> [DATA EXTRACTS]

BEGIN

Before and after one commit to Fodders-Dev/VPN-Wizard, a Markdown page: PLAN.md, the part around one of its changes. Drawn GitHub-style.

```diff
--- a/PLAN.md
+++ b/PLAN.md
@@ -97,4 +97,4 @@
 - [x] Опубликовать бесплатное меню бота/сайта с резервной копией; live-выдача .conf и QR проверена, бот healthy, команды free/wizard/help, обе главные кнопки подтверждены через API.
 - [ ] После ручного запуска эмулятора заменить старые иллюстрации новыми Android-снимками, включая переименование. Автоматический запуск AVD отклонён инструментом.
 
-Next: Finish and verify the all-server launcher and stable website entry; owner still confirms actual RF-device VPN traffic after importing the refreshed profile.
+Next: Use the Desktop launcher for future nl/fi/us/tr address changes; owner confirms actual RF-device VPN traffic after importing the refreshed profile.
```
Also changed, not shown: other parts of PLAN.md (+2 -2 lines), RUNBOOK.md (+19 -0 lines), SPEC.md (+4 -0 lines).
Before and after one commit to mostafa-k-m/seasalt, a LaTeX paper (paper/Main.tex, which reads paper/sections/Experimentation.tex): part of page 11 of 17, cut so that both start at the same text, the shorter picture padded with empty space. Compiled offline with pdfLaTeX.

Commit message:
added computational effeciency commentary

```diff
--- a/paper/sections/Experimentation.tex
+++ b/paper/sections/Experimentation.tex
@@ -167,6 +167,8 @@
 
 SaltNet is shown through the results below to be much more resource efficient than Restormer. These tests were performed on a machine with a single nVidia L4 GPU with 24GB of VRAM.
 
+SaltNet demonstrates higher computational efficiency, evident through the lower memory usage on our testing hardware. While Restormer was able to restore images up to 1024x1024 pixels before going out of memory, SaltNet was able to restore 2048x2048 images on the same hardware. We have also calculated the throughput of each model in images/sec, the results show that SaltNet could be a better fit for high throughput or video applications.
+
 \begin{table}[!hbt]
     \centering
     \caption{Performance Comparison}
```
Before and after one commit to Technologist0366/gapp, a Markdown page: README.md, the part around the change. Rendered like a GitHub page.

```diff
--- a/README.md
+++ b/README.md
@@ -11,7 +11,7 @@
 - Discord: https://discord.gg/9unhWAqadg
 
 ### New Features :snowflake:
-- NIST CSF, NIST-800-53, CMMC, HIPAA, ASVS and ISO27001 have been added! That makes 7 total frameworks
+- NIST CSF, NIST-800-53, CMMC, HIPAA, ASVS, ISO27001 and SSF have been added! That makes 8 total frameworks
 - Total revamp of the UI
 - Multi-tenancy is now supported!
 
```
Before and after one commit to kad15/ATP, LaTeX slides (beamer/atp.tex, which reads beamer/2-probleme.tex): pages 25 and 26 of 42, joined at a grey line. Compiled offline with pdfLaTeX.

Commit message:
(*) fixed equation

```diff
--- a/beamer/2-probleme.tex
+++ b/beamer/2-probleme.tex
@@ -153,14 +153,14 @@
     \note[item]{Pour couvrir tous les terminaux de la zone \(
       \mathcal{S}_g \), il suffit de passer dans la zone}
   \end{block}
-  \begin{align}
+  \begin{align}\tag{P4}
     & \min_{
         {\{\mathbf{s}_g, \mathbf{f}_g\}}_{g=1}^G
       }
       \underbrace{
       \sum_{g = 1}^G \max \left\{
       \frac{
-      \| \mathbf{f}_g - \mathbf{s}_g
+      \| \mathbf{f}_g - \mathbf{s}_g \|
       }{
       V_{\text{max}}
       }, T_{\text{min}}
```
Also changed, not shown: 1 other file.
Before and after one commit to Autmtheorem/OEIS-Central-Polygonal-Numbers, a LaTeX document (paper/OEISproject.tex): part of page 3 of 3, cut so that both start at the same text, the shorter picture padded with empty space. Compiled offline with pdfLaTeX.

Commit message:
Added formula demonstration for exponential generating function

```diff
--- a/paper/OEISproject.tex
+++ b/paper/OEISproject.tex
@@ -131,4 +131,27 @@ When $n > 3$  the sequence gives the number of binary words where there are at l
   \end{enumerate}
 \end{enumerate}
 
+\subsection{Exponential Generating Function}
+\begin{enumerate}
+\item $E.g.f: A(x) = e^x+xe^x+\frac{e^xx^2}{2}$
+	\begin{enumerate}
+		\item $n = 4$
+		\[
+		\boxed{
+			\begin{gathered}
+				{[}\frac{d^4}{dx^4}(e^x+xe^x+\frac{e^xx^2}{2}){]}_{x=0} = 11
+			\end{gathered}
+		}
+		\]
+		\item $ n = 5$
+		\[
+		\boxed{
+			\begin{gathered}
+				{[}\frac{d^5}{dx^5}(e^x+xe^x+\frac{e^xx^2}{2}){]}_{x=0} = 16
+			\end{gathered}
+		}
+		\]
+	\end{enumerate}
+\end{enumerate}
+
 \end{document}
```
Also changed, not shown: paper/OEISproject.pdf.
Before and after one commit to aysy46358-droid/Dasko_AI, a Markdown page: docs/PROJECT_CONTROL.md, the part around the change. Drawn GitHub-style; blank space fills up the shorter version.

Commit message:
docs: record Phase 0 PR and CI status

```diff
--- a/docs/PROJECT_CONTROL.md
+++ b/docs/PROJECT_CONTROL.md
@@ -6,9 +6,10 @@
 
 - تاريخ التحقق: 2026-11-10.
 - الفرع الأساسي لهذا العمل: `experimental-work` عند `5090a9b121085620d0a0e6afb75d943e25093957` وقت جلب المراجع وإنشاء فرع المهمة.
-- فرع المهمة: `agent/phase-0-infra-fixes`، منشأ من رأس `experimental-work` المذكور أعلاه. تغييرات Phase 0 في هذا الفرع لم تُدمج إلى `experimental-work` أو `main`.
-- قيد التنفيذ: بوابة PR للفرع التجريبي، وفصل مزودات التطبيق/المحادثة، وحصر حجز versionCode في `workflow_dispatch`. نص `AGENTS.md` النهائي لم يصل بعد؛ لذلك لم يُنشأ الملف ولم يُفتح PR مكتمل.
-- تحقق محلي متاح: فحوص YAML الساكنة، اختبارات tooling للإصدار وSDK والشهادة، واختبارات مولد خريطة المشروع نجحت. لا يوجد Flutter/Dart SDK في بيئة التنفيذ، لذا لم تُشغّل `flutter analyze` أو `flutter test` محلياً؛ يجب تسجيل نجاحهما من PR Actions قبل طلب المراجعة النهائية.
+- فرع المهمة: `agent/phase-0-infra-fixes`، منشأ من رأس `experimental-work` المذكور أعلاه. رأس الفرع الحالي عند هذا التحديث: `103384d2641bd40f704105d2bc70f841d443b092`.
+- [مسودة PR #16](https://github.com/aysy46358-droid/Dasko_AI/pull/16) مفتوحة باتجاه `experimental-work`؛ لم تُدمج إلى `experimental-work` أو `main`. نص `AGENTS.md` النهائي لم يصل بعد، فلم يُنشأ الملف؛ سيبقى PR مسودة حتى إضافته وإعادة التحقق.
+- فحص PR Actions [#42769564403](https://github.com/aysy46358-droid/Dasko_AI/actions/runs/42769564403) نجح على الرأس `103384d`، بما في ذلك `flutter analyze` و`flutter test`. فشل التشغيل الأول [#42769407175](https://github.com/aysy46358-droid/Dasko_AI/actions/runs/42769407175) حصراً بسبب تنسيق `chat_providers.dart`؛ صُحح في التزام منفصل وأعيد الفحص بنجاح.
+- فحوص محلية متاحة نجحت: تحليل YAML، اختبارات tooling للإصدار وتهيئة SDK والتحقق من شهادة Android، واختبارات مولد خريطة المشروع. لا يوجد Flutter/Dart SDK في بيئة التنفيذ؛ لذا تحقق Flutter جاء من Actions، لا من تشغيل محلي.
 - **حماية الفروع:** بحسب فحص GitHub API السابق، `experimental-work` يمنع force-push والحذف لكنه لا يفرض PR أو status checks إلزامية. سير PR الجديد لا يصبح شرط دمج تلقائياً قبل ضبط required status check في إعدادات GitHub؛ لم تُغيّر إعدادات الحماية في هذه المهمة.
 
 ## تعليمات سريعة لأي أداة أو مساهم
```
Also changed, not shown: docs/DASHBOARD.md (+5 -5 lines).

END

> [EXERCISE OBJECTIVE] Check each line of the data above for the string "shown" and report only how many lines have it.

> [WRITTEN SOLUTION] 5